The six signed a letter to the editor, with special praise for Jared Francom, the officer who was buried Wednesday.
"We were in lockdown but we could still see the TV from our cells, so we watched the funeral. And we just cried and cried," said Ashley Leishman, 28, an admitted meth addict.
"I just kept thinking of two little girls without their dad."
Normally, she said, someone in their pod of 40 women would change the channel.
"They'll say, 'He's a cop, screw him,'ââ" Leishman said. "I've been arguing with them over it. There are heartless, heartless girls in here."
Leishman mailed the letter signed by her and five neighboring cellmates: Donna Duran, Annora Smith, Lisa Timbrel, Jessica Hinojosa and Jessica Duran.
"We have been praying for the families of those wounded, and especially Francom's," it reads.
"Many of us in here was brought here by Francom and are saddened ... Francom didn't ruin our lives, he saved us, he brought us out of the streets from doing evil and wrong things such as drugs and he rescued us from the devil. That's how we look at it.
"Some of the inmates talk bad but, all we can do is pray for them inmates. Francom saved us and our families. He is our hero."
Leishman, in and out of jail with her drug problem since she turned 21, met Francom several times. She was the only one of the six to come out of the cell for an interview after the letter arrived Friday at the Standard-Examiner.
Leishman first met Francom when he arrested her in June in a raid at a downtown Ogden motel where the Weber-Morgan Narcotic Strike Force kicked in three motel room doors.
She was charged with possession of paraphernalia and giving false information to a police officer when she lied about her name. Francom drove her to jail.
"I'd never really talked to a cop who cared before," she said. "He wasn't a POS to me, and he didn't make me feel like a POS."
Francom, she said, asked her why she was doing drugs. "I said I don't know. He said, 'That doesn't seem like a very good reason.'ââ"
She felt his interest was sincere and that he wasn't recruiting her as an informant.
She'd been down that road before, she said, agreeing to it with another strike force officer so she could run out on him and avoid arrest.
Francom, she said, "was really interested in how my life was, like he really cared. He asked me, 'Where's your kids?' That made me cry."
She has six children.
"He told me there's a better life out there. He asked me about the people I ran with. 'Do you think they care about you?' I just cry when I think about it now. I'd like to be able to tell him he was right.
"Then he told me, 'Good luck.' Cops never do that after they book you."
In and out of jail with an adult record dating back to age 21, she still ran on Francom. She skipped her sentencing hearing in August, and a bench warrant was issued for her arrest.

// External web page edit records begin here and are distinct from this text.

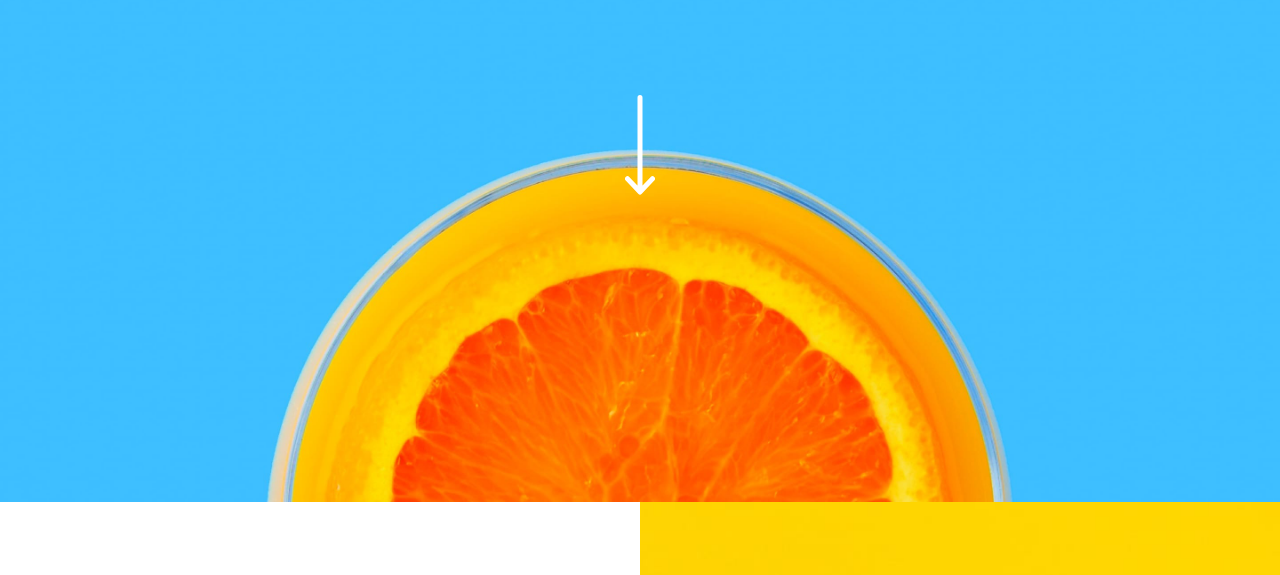
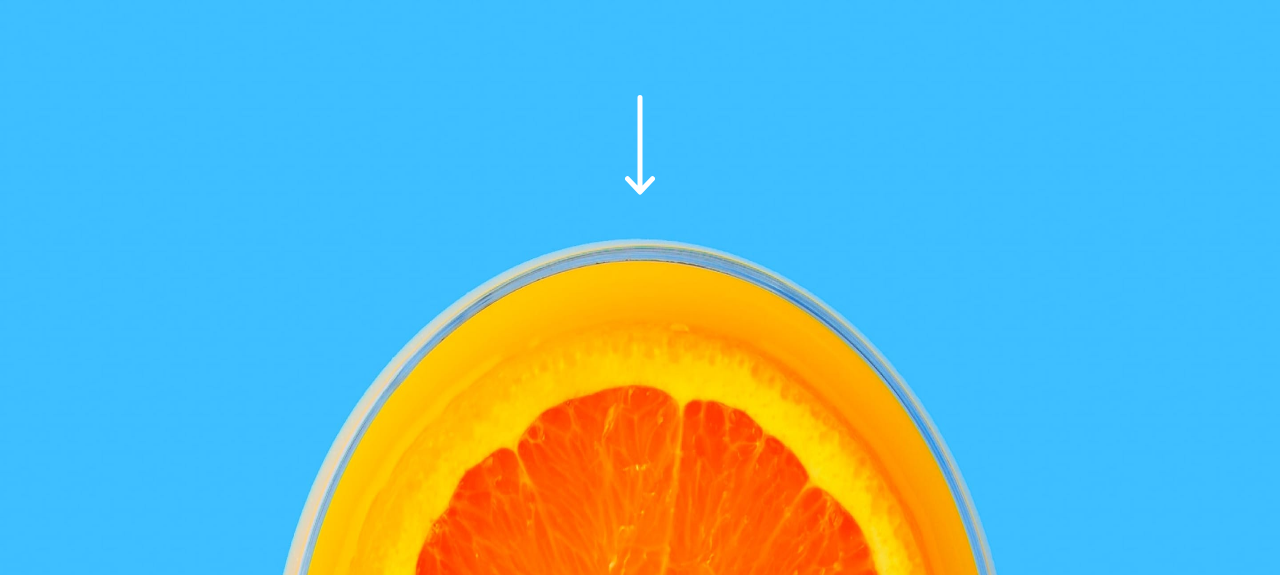
Before and after one commit to Locoyoccim/sunnyside_landingPege, a plain HTML site: page index.html in a window 1280 px wide. Shown: the part 225-800 px from the top of the page. Drawn offline with nearby package versions, Linux system fonts and the light colour scheme.

Commit message:
chaged size

```diff
--- a/styles.css
+++ b/styles.css
@@ -24,7 +24,7 @@ body{
     height: 100vh;
 }
 .orange_top_container{
-    height: 538px;
+    height: 812px;
 }
 .desktop_img{
     display: none;
@@ -390,7 +390,7 @@ footer{
         margin-top: 320px;
     }
    .orange_top_container{
-    height: 727px;
+    height: 900px;
     }
     .navbar{
         top: initial;
```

Francom was there when she was finally picked up in December, and she tried to give officers a fake name, like she had in June. "He just laughed and said, 'I know who she is.'ââ"
She has also been charged with a new crime from that month, illegally selling a gun, which may go to federal court.

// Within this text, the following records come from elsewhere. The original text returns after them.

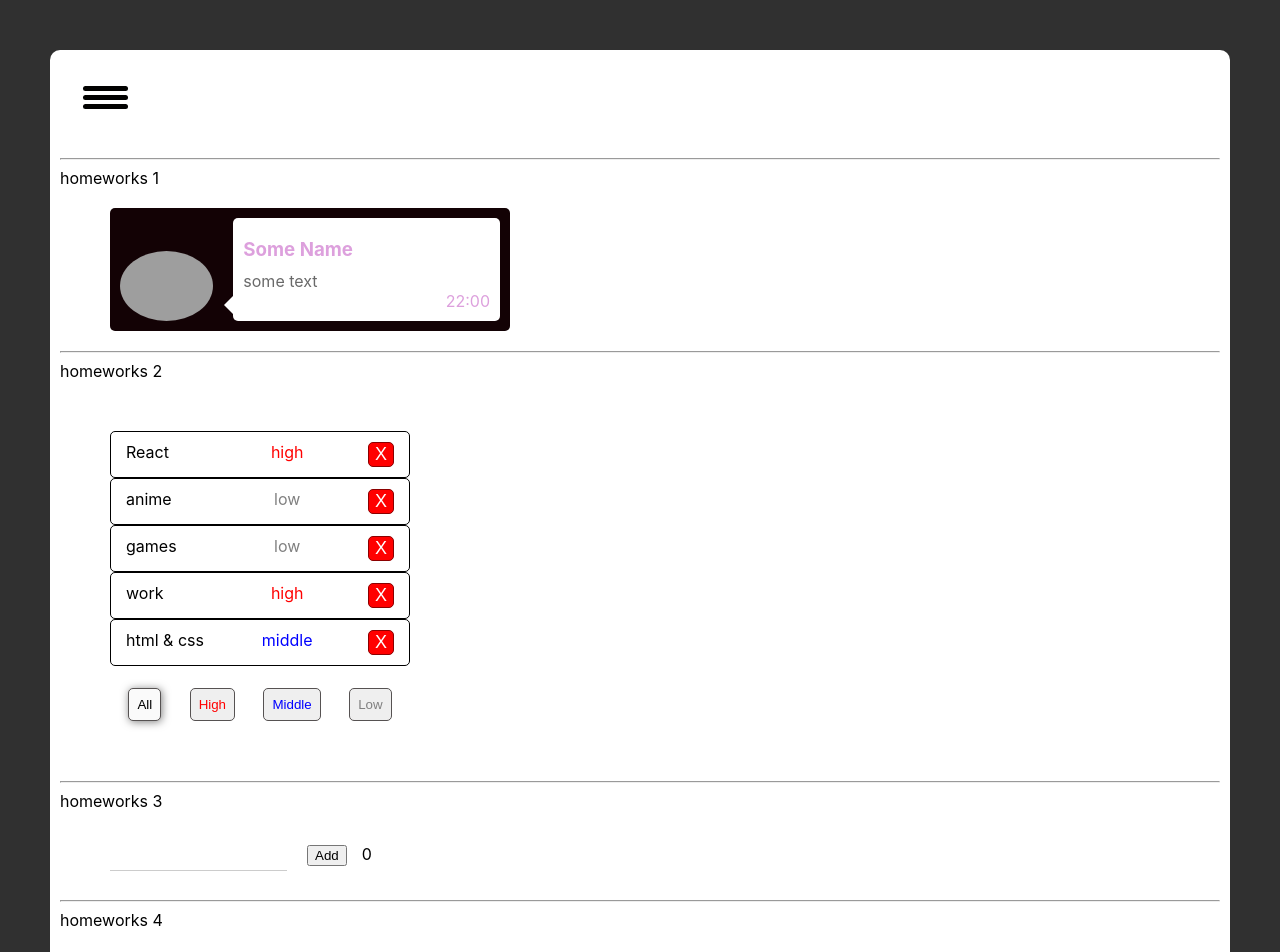
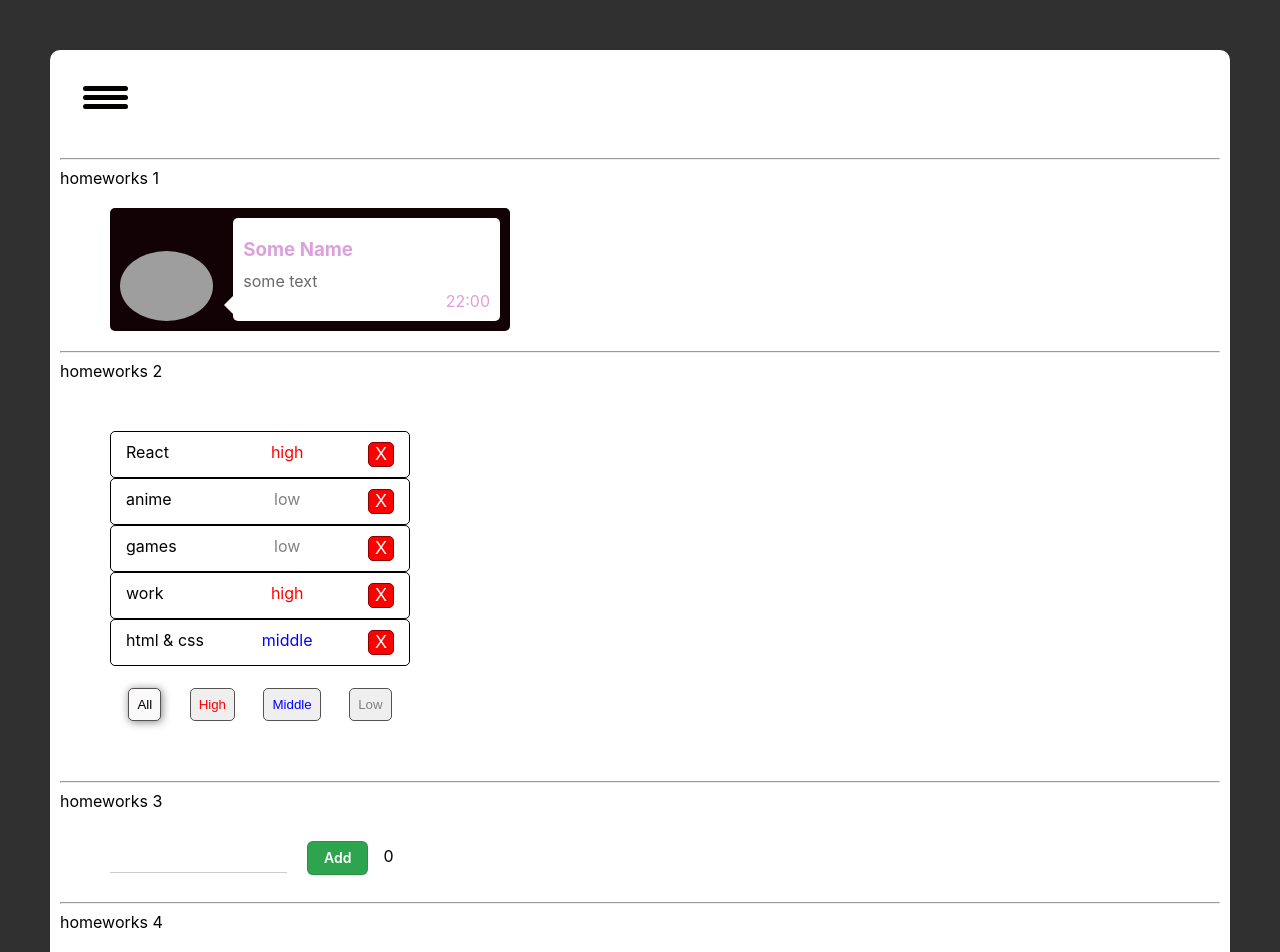
Before and after one commit to OlegPolishchuk/simple-react-homeworks, a React (Create React App) app: page /#/pre-junior in a window 1280 px wide. Shown: the top 952 px of the page. Built offline with nearby package versions, Linux system fonts and the light colour scheme; grey boxes are pictures that could not be loaded.

Commit message:
fix: HW8. superButton className logic

```diff
--- a/src/p2-homeworks/h4/common/c2-SuperButton/SuperButton.tsx
+++ b/src/p2-homeworks/h4/common/c2-SuperButton/SuperButton.tsx
@@ -16,30 +16,30 @@ const SuperButton: React.FC<SuperButtonPropsType> = (
         ...restProps// все остальные пропсы попадут в объект restProps, там же будет children
     }
 ) => {
-    let finalClassName;
+    let btnVariant;
     switch (variant) {
         case 'white':
-            finalClassName = s.white
+            btnVariant = s.white
             break
         case 'red':
-            finalClassName = s.red
+            btnVariant = s.red
             break
         case 'purple':
-            finalClassName = s.purple
+            btnVariant = s.purple
             break
         case 'outline':
-            finalClassName = s.outline
+            btnVariant = s.outline
             break
         default:
-            finalClassName = s.default
+            btnVariant = s.default
     }
 
     // const finalClassName = `${red ? s.red : className? className : s.default}`
-    finalClassName = className ? ' ' + className : ''
+    const finalClassName = className ? className : s.default
 
     return (
         <button
-            className={red ? s.red : finalClassName}
+            className={red ? s.red : variant ? btnVariant : className ? className : finalClassName}
             {...restProps} // отдаём кнопке остальные пропсы если они есть (children там внутри)
         />
     )
```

"I didn't do it," she said. "We're going to fight it."
The charge has made her ineligible for bail.
Francom's picture has been in newspaper and television coverage every day since the Jan. 4 shootings, so Leishman and her little group -- active jail Bible students -- cry every day, she said. "We're all cried out.
"He was a person I could talk to, that would help me. Not just a jerk officer that came to raid me.
"He didn't want me back on the street. ... He believed you could change. 'No one can change you but you,' he told me. Every time I see his picture, I remember him saying that ... it was a conversation, not a lecture. He was actually asking me questions."
Her group, she said, prays for the officers and their families every day. "Every morning and every night."